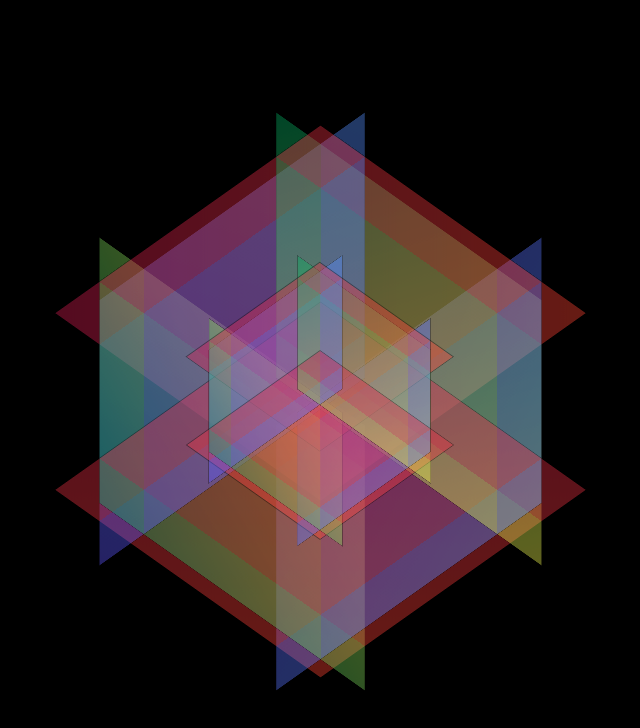
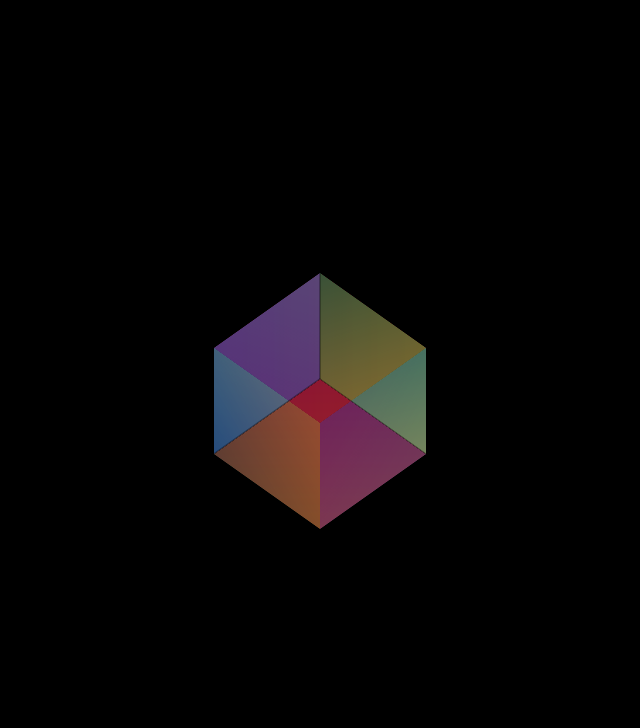
Before and after one commit to abhaysocialised/css-transistions, a plain HTML site: page index.html in a window 1280 px wide. Shown: the whole page, without its empty margins (320-960 px from the left). Drawn offline with Linux system fonts and the light colour scheme.

Commit message:
completed multi level

```diff
--- a/index.html
+++ b/index.html
@@ -8,7 +8,7 @@
 		<link rel="stylesheet" href="style.css" />
 	</head>
 	<body>
-		<div class="dice">
+		<div class="dice" style="--dice-wh: 150px">
 			<div class="side back"></div>
 			<div class="side top"></div>
 			<div class="side bottom"></div>
@@ -16,13 +16,5 @@
 			<div class="side right"></div>
 			<div class="side front"></div>
 		</div>
-		<div class="sub-dice">
-			<div class="sub-side back"></div>
-			<div class="sub-side front"></div>
-			<div class="sub-side right"></div>
-			<div class="sub-side left"></div>
-			<div class="sub-side top"></div>
-			<div class="sub-side bottom"></div>
-		</div>
 	</body>
 </html>
--- a/style.css
+++ b/style.css
@@ -16,8 +16,7 @@ body {
 	background-color: hsl(100, 0%, 0%);
 }
 
-.dice,
-.sub-dice {
+.dice {
 	position: relative;
 	width: var(--dice-wh);
 	height: var(--dice-wh);
@@ -36,17 +35,16 @@ body {
 	0% {
 		transform: rotateY(0deg) rotateX(45deg) rotateZ(45deg);
 	}
-	50% {
+	/* 50% {
 		width: calc(var(--dice-wh) * 1.5);
 		height: calc(var(--dice-wh) * 1.5);
-	}
+	} */
 	100% {
 		transform: rotateY(360deg) rotateX(45deg) rotateZ(45deg);
 	}
 }
 
-.side,
-.sub-side {
+.side {
 	width: 100%;
 	height: 100%;
 	opacity: 0.4;
@@ -58,43 +56,37 @@ body {
 	font-size: 2rem;
 }
 
-.dice .front,
-.sub-dice .front {
+.dice .front {
 	transform: rotateY(0deg) translateZ(calc(var(--dice-wh) / 2));
 	/* background-color: #ff6263; */
 	background-image: linear-gradient(45deg, #ff4331, #d31a50);
 }
 
-.dice .back,
-.sub-dice .back {
+.dice .back {
 	transform: rotateY(180deg) translateZ(calc(var(--dice-wh) / 2));
 	/* background-color: #ff6263; */
 	background-image: linear-gradient(45deg, #ff4331, #d31a50);
 }
 
-.dice .left,
-.sub-dice .left {
+.dice .left {
 	transform: rotateY(-90deg) translateZ(calc(var(--dice-wh) / 2));
 	/* background-color: #1faa59; */
 	background-image: linear-gradient(45deg, #eff54d, #00ac61);
 }
 
-.dice .right,
-.sub-dice .right {
+.dice .right {
 	transform: rotateY(90deg) translateZ(calc(var(--dice-wh) / 2));
 	/* background-color: #1faa59; */
 	background-image: linear-gradient(45deg, #eff54d, #00ac61);
 }
 
-.dice .top,
-.sub-dice .top {
+.dice .top {
 	transform: rotateX(90deg) translateZ(calc(var(--dice-wh) / 2));
 	/* background-color: #1b98f5; */
 	background-image: linear-gradient(45deg, #538ffb, #5b54fa);
 }
 
-.dice .bottom,
-.sub-dice .bottom {
+.dice .bottom {
 	transform: rotateX(-90deg) translateZ(calc(var(--dice-wh) / 2));
 	/* background-color: #1b98f5; */
 	background-image: linear-gradient(45deg, #538ffb, #5b54fa);
```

┄┄┄┄┄┄

EXERCISE DIRECTIONS: A faithful, complete copy of the entries is required, without the pictures.

YOUR RESPONSE:
Before and after one commit to abhaysocialised/css-transistions, a plain HTML site: page index.html in a window 1280 px wide. Shown: the whole page, without its empty margins (320-960 px from the left). Drawn offline with Linux system fonts and the light colour scheme.

Commit message:
completed multi level

```diff
--- a/index.html
+++ b/index.html
@@ -8,7 +8,7 @@
 		<link rel="stylesheet" href="style.css" />
 	</head>
 	<body>
-		<div class="dice">
+		<div class="dice" style="--dice-wh: 150px">
 			<div class="side back"></div>
 			<div class="side top"></div>
 			<div class="side bottom"></div>
@@ -16,13 +16,5 @@
 			<div class="side right"></div>
 			<div class="side front"></div>
 		</div>
-		<div class="sub-dice">
-			<div class="sub-side back"></div>
-			<div class="sub-side front"></div>
-			<div class="sub-side right"></div>
-			<div class="sub-side left"></div>
-			<div class="sub-side top"></div>
-			<div class="sub-side bottom"></div>
-		</div>
 	</body>
 </html>
--- a/style.css
+++ b/style.css
@@ -16,8 +16,7 @@ body {
 	background-color: hsl(100, 0%, 0%);
 }
 
-.dice,
-.sub-dice {
+.dice {
 	position: relative;
 	width: var(--dice-wh);
 	height: var(--dice-wh);
@@ -36,17 +35,16 @@ body {
 	0% {
 		transform: rotateY(0deg) rotateX(45deg) rotateZ(45deg);
 	}
-	50% {
+	/* 50% {
 		width: calc(var(--dice-wh) * 1.5);
 		height: calc(var(--dice-wh) * 1.5);
-	}
+	} */
 	100% {
 		transform: rotateY(360deg) rotateX(45deg) rotateZ(45deg);
 	}
 }
 
-.side,
-.sub-side {
+.side {
 	width: 100%;
 	height: 100%;
 	opacity: 0.4;
@@ -58,43 +56,37 @@ body {
 	font-size: 2rem;
 }
 
-.dice .front,
-.sub-dice .front {
+.dice .front {
 	transform: rotateY(0deg) translateZ(calc(var(--dice-wh) / 2));
 	/* background-color: #ff6263; */
 	background-image: linear-gradient(45deg, #ff4331, #d31a50);
 }
 
-.dice .back,
-.sub-dice .back {
+.dice .back {
 	transform: rotateY(180deg) translateZ(calc(var(--dice-wh) / 2));
 	/* background-color: #ff6263; */
 	background-image: linear-gradient(45deg, #ff4331, #d31a50);
 }
 
-.dice .left,
-.sub-dice .left {
+.dice .left {
 	transform: rotateY(-90deg) translateZ(calc(var(--dice-wh) / 2));
 	/* background-color: #1faa59; */
 	background-image: linear-gradient(45deg, #eff54d, #00ac61);
 }
 
-.dice .right,
-.sub-dice .right {
+.dice .right {
 	transform: rotateY(90deg) translateZ(calc(var(--dice-wh) / 2));
 	/* background-color: #1faa59; */
 	background-image: linear-gradient(45deg, #eff54d, #00ac61);
 }
 
-.dice .top,
-.sub-dice .top {
+.dice .top {
 	transform: rotateX(90deg) translateZ(calc(var(--dice-wh) / 2));
 	/* background-color: #1b98f5; */
 	background-image: linear-gradient(45deg, #538ffb, #5b54fa);
 }
 
-.dice .bottom,
-.sub-dice .bottom {
+.dice .bottom {
 	transform: rotateX(-90deg) translateZ(calc(var(--dice-wh) / 2));
 	/* background-color: #1b98f5; */
 	background-image: linear-gradient(45deg, #538ffb, #5b54fa);
```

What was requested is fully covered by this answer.